On June 9, 1975, President Ferdinand Marcos signed with Chinese Premier Chou En Lai the joint communiqué wherein we embraced the One-China policy. While they were toasting each other over maotai, Ninoy Aquino was in prison. Barely a month earlier, he had just ended a 40-day hunger strike to protest his trial before a military tribunal. He had instructed his lawyers to withdraw all motions pending before the Supreme Court, and he had to be forcibly dragged by soldiers into the military courtroom for his trial.
What a difference 36 years can make. Today Ninoy’s son is President of the Republic, and is the guest of the Chinese government. Then the Chinese were die-hard communists and Marcos’ aim was to neutralize their open support for the Maoist rebels in the countryside. Today the Chinese are capitalists and only the local rebels still believe in Chairman Mao, and Mr. Aquino’s aim is to increase Chinese investments in the Philippines and lessen the tensions in the Spratlys.
Those two goals entail radically different strategies. We must distinguish when a Chinese policy statement is directed at us and when it is directed to someone else. On economic matters, say the Chinese hunger for our vast mineral deposits, China is talking to us and indeed needs to talk to the native lords, both elite and mass-based, who hold the levers of access to local mining. But on political matters, China might actually be talking to a global audience, chief among them the United States, to demonstrate how far China will go to advance its interests.

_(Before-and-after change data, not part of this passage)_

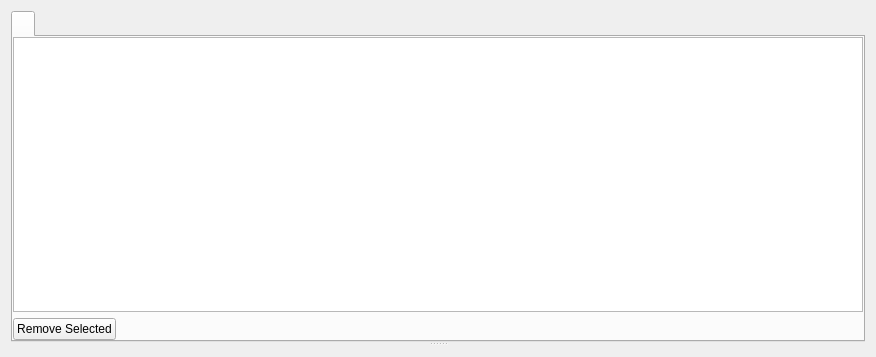
Old version of the form ilastik/applets/dataSelection/dataSelection.ui in the repository ilastik/ilastik.
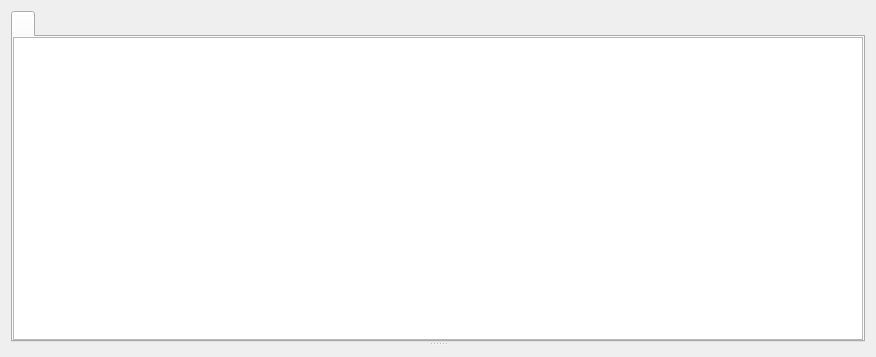
New version of the form. Icons and pictures are not drawn. Custom widgets are drawn as their Qt base class.

Commit message: Remove "Remove Lane" button from data selection summary view.

Patch:
```diff
--- a/ilastik/applets/dataSelection/dataSelection.ui
+++ b/ilastik/applets/dataSelection/dataSelection.ui
@@ -31,34 +31,6 @@
         <item>
          <widget class="DataLaneSummaryTableView" name="laneSummaryTableView"/>
         </item>
-        <item>
-         <layout class="QHBoxLayout" name="horizontalLayout">
-          <item>
-           <widget class="QPushButton" name="removeLaneButton">
-            <property name="text">
-             <string>Remove Selected</string>
-            </property>
-            <property name="icon">
-             <iconset>
-              <normaloff>../../shell/gui/icons/16x16/actions/list-remove.png</normaloff>../../shell/gui/icons/16x16/actions/list-remove.png</iconset>
-            </property>
-           </widget>
-          </item>
-          <item>
-           <spacer name="horizontalSpacer">
-            <property name="orientation">
-             <enum>Qt::Horizontal</enum>
-            </property>
-            <property name="sizeHint" stdset="0">
-             <size>
-              <width>40</width>
-              <height>20</height>
-             </size>
-            </property>
-           </spacer>
-          </item>
-         </layout>
-        </item>
        </layout>
       </widget>
      </widget>
```
The commit also changes 1 other file.
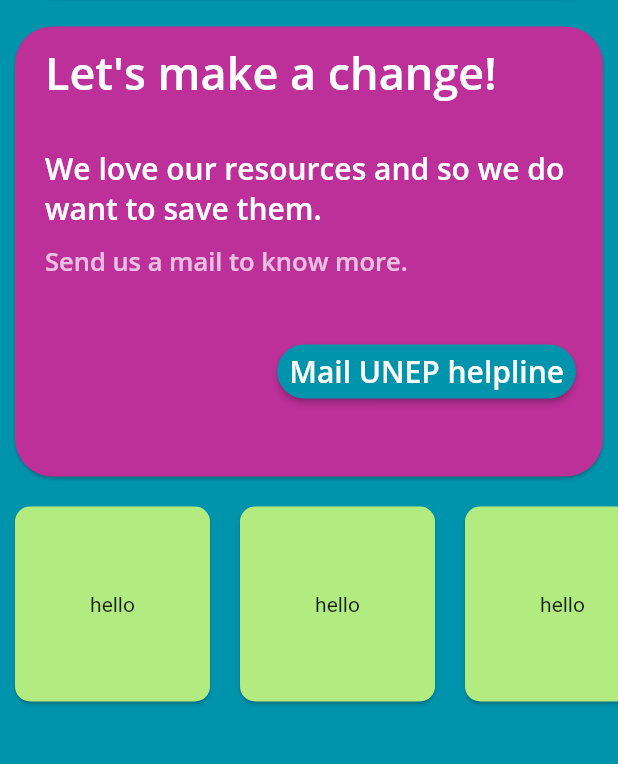
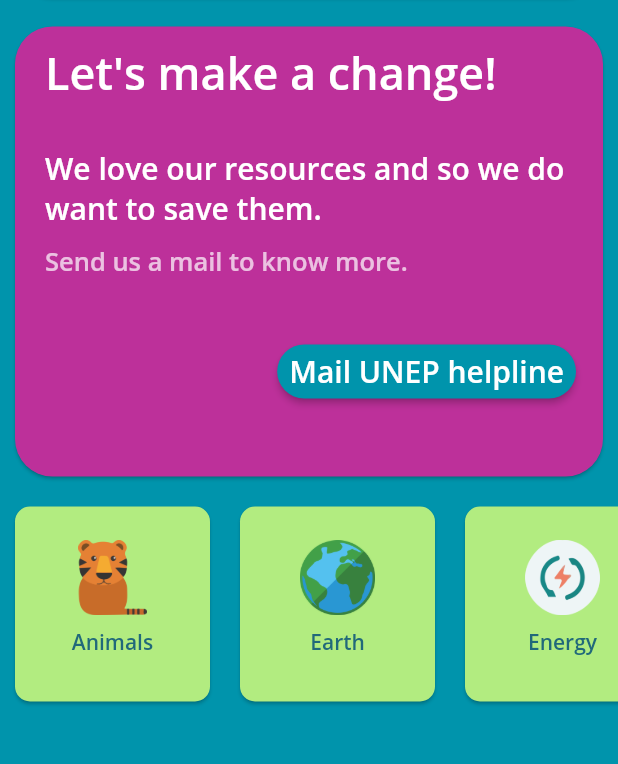
Before and after one commit to ameysunu/envirapp, a Flutter app: the screen it shows after launch, on a phone screen of 412 x 824 dp, the part 140-904 px from its top. Run offline on Flutter 3.47's test engine with Material 2 defaults, Android fonts, the phone set to English and light mode, and no system bars; our stand-ins replace hexcolor.

```diff
--- a/lib/home.dart
+++ b/lib/home.dart
@@ -142,7 +142,28 @@ class _HomeState extends State<Home> {
                         ),
                         margin: EdgeInsets.symmetric(
                             vertical: 10.0, horizontal: 10.0),
-                        child: Center(child: Text("hello")),
+                        child: Center(
+                          child: Column(
+                            crossAxisAlignment: CrossAxisAlignment.center,
+                            mainAxisAlignment: MainAxisAlignment.center,
+                            children: <Widget>[
+                              Container(
+                                height: 50,
+                                width: 50,
+                                child: Image.asset("images/animals.png"),
+                              ),
+                              Padding(
+                                padding: const EdgeInsets.all(8.0),
+                                child: Text(
+                                  "Animals",
+                                  style: TextStyle(
+                                      fontFamily: 'OpenSans',
+                                      color: Hexcolor('#21697A')),
+                                ),
+                              ),
+                            ],
+                          ),
+                        ),
                       ),
                     ),
                     Container(
@@ -158,7 +179,28 @@ class _HomeState extends State<Home> {
                         ),
                         margin: EdgeInsets.symmetric(
                             vertical: 10.0, horizontal: 10.0),
-                        child: Center(child: Text("hello")),
+                        child: Center(
+                          child: Column(
+                            crossAxisAlignment: CrossAxisAlignment.center,
+                            mainAxisAlignment: MainAxisAlignment.center,
+                            children: <Widget>[
+                              Container(
+                                height: 50,
+                                width: 50,
+                                child: Image.asset("images/earth.png"),
+                              ),
+                              Padding(
+                                padding: const EdgeInsets.all(8.0),
+                                child: Text(
+                                  "Earth",
+                                  style: TextStyle(
+                                      fontFamily: 'OpenSans',
+                                      color: Hexcolor('#21697A')),
+                                ),
+                              ),
+                            ],
+                          ),
+                        ),
                       ),
                     ),
                     Container(
@@ -174,7 +216,28 @@ class _HomeState extends State<Home> {
                         ),
                         margin: EdgeInsets.symmetric(
                             vertical: 10.0, horizontal: 10.0),
-                        child: Center(child: Text("hello")),
+                        child: Center(
+                          child: Column(
+                            crossAxisAlignment: CrossAxisAlignment.center,
+                            mainAxisAlignment: MainAxisAlignment.center,
+                            children: <Widget>[
+                              Container(
+                                height: 50,
+                                width: 50,
+                                child: Image.asset("images/energy.png"),
+                              ),
+                              Padding(
+                                padding: const EdgeInsets.all(8.0),
+                                child: Text(
+                                  "Energy",
+                                  style: TextStyle(
+                                      fontFamily: 'OpenSans',
+                                      color: Hexcolor('#21697A')),
+                                ),
+                              ),
+                            ],
+                          ),
+                        ),
                       ),
                     ),
                     Container(
@@ -190,7 +253,28 @@ class _HomeState extends State<Home> {
                         ),
                         margin: EdgeInsets.symmetric(
                             vertical: 10.0, horizontal: 10.0),
-                        child: Center(child: Text("hello")),
+                        child: Center(
+                          child: Column(
+                            crossAxisAlignment: CrossAxisAlignment.center,
+                            mainAxisAlignment: MainAxisAlignment.center,
+                            children: <Widget>[
+                              Container(
+                                height: 50,
+                                width: 50,
+                                child: Image.asset("images/fossils.png"),
+                              ),
+                              Padding(
+                                padding: const EdgeInsets.all(8.0),
+                                child: Text(
+                                  "Fossils",
+                                  style: TextStyle(
+                                      fontFamily: 'OpenSans',
+                                      color: Hexcolor('#21697A')),
+                                ),
+                              ),
+                            ],
+                          ),
+                        ),
                       ),
                     ),
                     Container(
@@ -206,7 +290,28 @@ class _HomeState extends State<Home> {
                         ),
                         margin: EdgeInsets.symmetric(
                             vertical: 10.0, horizontal: 10.0),
-                        child: Center(child: Text("hello")),
+                        child: Center(
+                          child: Column(
+                            crossAxisAlignment: CrossAxisAlignment.center,
+                            mainAxisAlignment: MainAxisAlignment.center,
+                            children: <Widget>[
+                              Container(
+                                height: 50,
+                                width: 50,
+                                child: Image.asset("images/water.png"),
+                              ),
+                              Padding(
+                                padding: const EdgeInsets.all(8.0),
+                                child: Text(
+                                  "Water",
+                                  style: TextStyle(
+                                      fontFamily: 'OpenSans',
+                                      color: Hexcolor('#21697A')),
+                                ),
+                              ),
+                            ],
+                          ),
+                        ),
                       ),
                     ),
                   ],
```
Also changed, not shown: pubspec.yaml (+6 -3 lines), images/animals.png (added), images/earth.png (added), images/energy.png (added), images/fossils.png (added), images/water.png (added).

China’s interest in our mines is a mixed blessing. In one sense, we can have them eating off our hand. China’s search for mineral deposits has taken it to places as far and as alien to them as Africa. Whatever they extract they have to ship across several oceans just to bring them to China’s shores. We, on the other hand, are right across China’s eastern coast, and in a land where Chinese engineers will live in what is at least a more familiar culture. This alone should yield significant savings in transport and managerial costs.
But the fly in the ointment is the environmental risk—not because we are dealing with mining but because we are dealing with China, a country whose environmental record is, to say the least, far from exemplary.
Read more at Philippine Daily Inquirer